**Exercise details**
Report each line from the records where the string "Email" turns up.

**Records shown**
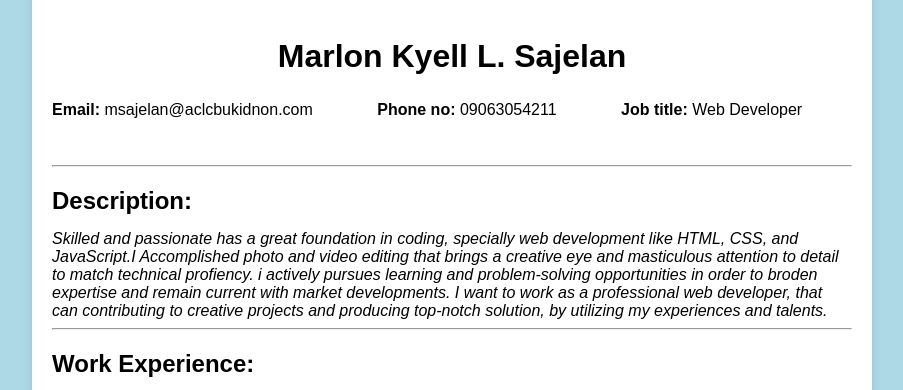
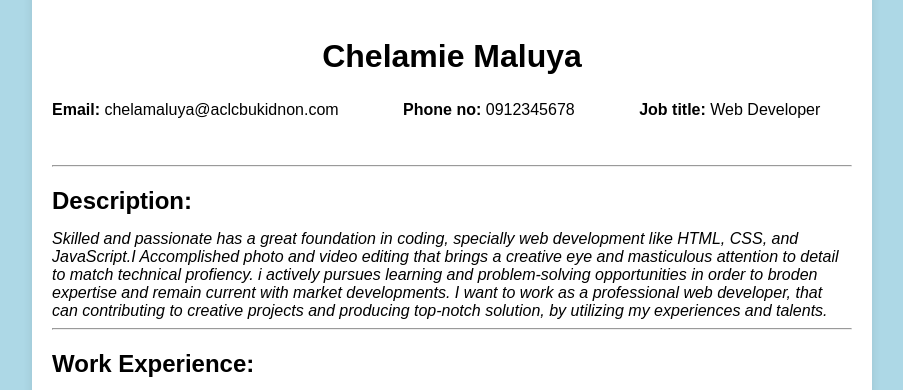
Before and after one commit to chelamaluya/maluya_resume, a plain HTML site: page index.html in a window 1280 px wide. Shown: the part 73-463 px from the top of the page, without its empty margins (188-1091 px from the left). Drawn offline with Linux system fonts and the light colour scheme.

Commit message:
Update index.html

```diff
--- a/index.html
+++ b/index.html
@@ -28,11 +28,11 @@
         <h style="color: blue;"><b>My Resume.</b></h>
         <header>
             <img class="img" src="marlon.jpg" alt="My Profile Picture">
-            <h1 class="h1">Marlon Kyell L. Sajelan</h1>
+            <h1 class="h1">Chelamie Maluya</h1>
 
             <div style="white-space: nowrap;">
-                <p class="p"><b>Email:</b> msajelan@aclcbukidnon.com</p>
-                <p class="p"><b>Phone no:</b> 09063054211</p>
+                <p class="p"><b>Email:</b> chelamaluya@aclcbukidnon.com</p>
+                <p class="p"><b>Phone no:</b> 0912345678</p>
                 <p class="p"><b>Job title:</b> Web Developer</p>
             </div>
         </header>
```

**Task solution**
-                <p class="p"><b>Email:</b> msajelan@aclcbukidnon.com</p>
+                <p class="p"><b>Email:</b> chelamaluya@aclcbukidnon.com</p>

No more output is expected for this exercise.